PROBLEM REQUIREMENTS:
Filter the records below for the word "budget". Copy each line that holds it.

»»

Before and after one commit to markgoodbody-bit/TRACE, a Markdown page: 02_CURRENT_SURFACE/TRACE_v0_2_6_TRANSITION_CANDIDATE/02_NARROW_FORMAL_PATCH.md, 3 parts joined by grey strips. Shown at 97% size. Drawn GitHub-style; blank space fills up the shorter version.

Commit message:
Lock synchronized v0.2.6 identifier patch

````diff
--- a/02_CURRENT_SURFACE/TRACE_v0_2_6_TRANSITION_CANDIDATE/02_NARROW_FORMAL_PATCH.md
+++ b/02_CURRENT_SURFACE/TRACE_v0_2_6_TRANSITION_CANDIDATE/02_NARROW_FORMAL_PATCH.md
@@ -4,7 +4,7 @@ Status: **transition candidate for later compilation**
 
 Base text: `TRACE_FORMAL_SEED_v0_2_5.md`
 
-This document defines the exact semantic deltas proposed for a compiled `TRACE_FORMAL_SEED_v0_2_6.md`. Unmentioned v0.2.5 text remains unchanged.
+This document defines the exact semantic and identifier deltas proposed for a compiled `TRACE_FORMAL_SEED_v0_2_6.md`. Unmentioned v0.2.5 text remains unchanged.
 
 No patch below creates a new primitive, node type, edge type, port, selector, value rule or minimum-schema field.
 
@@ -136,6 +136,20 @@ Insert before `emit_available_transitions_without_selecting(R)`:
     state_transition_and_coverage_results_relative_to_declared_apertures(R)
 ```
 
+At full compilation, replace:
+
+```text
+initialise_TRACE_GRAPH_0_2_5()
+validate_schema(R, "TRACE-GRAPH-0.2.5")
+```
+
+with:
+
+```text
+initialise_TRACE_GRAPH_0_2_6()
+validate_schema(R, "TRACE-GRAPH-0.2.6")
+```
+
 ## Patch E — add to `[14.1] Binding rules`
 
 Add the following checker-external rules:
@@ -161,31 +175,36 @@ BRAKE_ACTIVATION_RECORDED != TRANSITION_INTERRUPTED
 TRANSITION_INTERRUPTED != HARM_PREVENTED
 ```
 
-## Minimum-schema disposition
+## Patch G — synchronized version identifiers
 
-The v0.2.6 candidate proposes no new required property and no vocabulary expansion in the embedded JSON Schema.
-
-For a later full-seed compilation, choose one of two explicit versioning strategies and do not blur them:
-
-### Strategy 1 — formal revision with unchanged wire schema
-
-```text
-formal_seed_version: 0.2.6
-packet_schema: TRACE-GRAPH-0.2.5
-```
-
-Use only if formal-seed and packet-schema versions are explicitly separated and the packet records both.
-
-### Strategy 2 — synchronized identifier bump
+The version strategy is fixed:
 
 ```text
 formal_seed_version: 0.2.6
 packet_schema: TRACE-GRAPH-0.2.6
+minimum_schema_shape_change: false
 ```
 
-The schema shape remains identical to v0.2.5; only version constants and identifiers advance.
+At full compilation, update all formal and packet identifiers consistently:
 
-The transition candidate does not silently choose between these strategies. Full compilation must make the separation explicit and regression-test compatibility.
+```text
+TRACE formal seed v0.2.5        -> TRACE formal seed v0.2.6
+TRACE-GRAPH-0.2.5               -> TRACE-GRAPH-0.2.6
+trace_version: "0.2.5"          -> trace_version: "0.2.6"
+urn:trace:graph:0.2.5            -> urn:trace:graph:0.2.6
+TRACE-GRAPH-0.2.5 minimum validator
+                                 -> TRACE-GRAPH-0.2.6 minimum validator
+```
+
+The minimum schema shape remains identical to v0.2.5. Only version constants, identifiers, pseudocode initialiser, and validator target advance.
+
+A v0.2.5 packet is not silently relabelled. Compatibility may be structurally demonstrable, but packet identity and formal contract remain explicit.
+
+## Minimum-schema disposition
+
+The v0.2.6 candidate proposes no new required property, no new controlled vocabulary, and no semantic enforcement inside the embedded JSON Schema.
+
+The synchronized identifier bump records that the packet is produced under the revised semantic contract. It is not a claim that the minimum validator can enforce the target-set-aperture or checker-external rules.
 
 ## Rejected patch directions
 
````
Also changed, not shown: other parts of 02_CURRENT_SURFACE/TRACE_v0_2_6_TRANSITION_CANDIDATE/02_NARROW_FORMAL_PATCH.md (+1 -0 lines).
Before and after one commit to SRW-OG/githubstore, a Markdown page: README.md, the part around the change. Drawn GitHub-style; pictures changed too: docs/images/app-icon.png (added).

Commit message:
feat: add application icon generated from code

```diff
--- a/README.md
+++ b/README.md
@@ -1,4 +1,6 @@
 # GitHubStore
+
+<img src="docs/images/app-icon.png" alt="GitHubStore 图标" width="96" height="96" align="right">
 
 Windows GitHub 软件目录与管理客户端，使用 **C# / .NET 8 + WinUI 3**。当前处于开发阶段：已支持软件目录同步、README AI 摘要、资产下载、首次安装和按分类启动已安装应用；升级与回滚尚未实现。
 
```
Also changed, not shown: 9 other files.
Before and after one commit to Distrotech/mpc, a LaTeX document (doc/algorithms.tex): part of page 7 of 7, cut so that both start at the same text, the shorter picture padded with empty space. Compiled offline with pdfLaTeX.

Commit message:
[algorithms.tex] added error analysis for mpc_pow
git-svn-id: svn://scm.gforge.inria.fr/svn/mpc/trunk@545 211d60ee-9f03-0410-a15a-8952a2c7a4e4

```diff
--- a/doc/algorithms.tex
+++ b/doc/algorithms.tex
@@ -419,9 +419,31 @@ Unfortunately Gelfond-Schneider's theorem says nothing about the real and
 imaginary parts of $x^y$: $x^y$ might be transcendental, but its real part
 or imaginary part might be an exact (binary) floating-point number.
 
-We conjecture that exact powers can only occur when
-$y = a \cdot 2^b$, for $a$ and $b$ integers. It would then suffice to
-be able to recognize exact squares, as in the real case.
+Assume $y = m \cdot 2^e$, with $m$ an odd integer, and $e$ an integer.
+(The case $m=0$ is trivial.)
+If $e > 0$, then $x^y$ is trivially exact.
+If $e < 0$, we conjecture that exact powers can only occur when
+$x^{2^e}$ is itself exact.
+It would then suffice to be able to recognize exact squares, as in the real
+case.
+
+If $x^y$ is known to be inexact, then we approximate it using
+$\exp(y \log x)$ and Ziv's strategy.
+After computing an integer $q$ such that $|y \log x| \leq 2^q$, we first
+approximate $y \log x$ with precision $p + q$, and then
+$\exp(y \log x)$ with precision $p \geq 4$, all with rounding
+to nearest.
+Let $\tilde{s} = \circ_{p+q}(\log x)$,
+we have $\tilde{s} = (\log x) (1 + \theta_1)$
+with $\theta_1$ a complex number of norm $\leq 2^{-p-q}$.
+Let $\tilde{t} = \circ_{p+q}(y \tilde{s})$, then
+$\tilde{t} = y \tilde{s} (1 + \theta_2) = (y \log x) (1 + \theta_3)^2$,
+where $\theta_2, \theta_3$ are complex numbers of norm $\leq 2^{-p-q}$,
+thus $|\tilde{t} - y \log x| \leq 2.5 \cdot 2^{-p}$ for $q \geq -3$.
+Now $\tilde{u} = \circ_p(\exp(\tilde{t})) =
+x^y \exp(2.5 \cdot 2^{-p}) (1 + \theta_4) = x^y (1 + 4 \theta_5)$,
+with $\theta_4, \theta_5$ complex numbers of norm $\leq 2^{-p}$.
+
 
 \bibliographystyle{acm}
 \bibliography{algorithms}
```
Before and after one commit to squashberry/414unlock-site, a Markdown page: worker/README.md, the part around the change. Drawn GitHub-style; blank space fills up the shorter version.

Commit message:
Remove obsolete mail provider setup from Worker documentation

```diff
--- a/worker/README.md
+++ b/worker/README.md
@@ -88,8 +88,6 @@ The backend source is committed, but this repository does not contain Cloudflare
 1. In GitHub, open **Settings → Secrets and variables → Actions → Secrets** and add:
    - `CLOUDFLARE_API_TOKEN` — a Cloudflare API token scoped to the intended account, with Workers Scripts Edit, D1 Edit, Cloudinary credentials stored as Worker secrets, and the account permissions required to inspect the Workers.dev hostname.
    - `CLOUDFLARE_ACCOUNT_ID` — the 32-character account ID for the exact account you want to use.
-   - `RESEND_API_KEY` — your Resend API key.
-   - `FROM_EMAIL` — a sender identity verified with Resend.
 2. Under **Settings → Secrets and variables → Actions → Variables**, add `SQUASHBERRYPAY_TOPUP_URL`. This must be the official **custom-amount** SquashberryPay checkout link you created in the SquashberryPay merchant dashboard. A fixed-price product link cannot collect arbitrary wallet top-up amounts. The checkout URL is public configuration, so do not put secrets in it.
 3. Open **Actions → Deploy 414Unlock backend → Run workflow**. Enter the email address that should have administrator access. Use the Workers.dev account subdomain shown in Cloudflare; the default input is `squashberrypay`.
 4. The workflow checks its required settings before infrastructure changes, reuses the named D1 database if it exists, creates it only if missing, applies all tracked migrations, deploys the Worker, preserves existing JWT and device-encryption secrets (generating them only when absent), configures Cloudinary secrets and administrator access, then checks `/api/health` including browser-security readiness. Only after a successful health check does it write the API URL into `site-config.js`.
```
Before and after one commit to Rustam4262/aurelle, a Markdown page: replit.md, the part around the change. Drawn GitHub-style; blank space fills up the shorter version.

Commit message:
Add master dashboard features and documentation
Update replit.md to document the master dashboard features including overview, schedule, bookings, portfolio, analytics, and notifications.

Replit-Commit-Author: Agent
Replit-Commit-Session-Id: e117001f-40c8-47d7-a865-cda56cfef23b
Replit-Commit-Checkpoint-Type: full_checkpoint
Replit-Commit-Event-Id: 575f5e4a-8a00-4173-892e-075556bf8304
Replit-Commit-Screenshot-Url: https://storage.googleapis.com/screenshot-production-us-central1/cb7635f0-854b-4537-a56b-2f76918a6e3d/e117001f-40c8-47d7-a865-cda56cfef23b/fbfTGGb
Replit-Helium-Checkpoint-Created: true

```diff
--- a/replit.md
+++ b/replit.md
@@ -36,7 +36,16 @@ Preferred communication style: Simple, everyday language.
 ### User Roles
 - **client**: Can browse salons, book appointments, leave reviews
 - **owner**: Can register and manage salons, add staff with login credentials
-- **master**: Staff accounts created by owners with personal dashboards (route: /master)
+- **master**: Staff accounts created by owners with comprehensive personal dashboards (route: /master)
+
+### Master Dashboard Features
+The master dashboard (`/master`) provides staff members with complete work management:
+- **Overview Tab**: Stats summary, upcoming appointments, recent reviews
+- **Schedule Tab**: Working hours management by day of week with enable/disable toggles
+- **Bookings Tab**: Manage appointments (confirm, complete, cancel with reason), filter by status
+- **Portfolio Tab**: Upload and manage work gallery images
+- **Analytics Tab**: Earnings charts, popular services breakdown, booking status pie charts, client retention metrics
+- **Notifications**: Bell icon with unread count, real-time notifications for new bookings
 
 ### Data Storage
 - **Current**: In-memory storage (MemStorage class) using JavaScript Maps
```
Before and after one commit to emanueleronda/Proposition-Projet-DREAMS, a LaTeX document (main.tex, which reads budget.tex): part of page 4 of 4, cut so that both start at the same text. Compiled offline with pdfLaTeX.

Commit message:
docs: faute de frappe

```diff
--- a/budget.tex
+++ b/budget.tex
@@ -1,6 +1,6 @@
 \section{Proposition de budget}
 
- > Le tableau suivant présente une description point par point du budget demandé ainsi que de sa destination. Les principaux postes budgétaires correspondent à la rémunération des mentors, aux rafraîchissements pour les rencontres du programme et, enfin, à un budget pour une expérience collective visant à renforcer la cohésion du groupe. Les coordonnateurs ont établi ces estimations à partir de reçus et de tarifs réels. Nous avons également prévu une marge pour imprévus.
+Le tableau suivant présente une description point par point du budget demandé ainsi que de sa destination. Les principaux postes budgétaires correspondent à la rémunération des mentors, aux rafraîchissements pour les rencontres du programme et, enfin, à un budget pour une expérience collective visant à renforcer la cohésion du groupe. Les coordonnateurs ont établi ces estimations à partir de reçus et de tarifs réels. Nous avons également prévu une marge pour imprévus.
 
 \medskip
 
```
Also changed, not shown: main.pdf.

««

SOLUTION FOR THIS EXERCISE:
Before and after one commit to emanueleronda/Proposition-Projet-DREAMS, a LaTeX document (main.tex, which reads budget.tex): part of page 4 of 4, cut so that both start at the same text. Compiled offline with pdfLaTeX.
--- a/budget.tex
+++ b/budget.tex
 \section{Proposition de budget}
- > Le tableau suivant présente une description point par point du budget demandé ainsi que de sa destination. Les principaux postes budgétaires correspondent à la rémunération des mentors, aux rafraîchissements pour les rencontres du programme et, enfin, à un budget pour une expérience collective visant à renforcer la cohésion du groupe. Les coordonnateurs ont établi ces estimations à partir de reçus et de tarifs réels. Nous avons également prévu une marge pour imprévus.
+Le tableau suivant présente une description point par point du budget demandé ainsi que de sa destination. Les principaux postes budgétaires correspondent à la rémunération des mentors, aux rafraîchissements pour les rencontres du programme et, enfin, à un budget pour une expérience collective visant à renforcer la cohésion du groupe. Les coordonnateurs ont établi ces estimations à partir de reçus et de tarifs réels. Nous avons également prévu une marge pour imprévus.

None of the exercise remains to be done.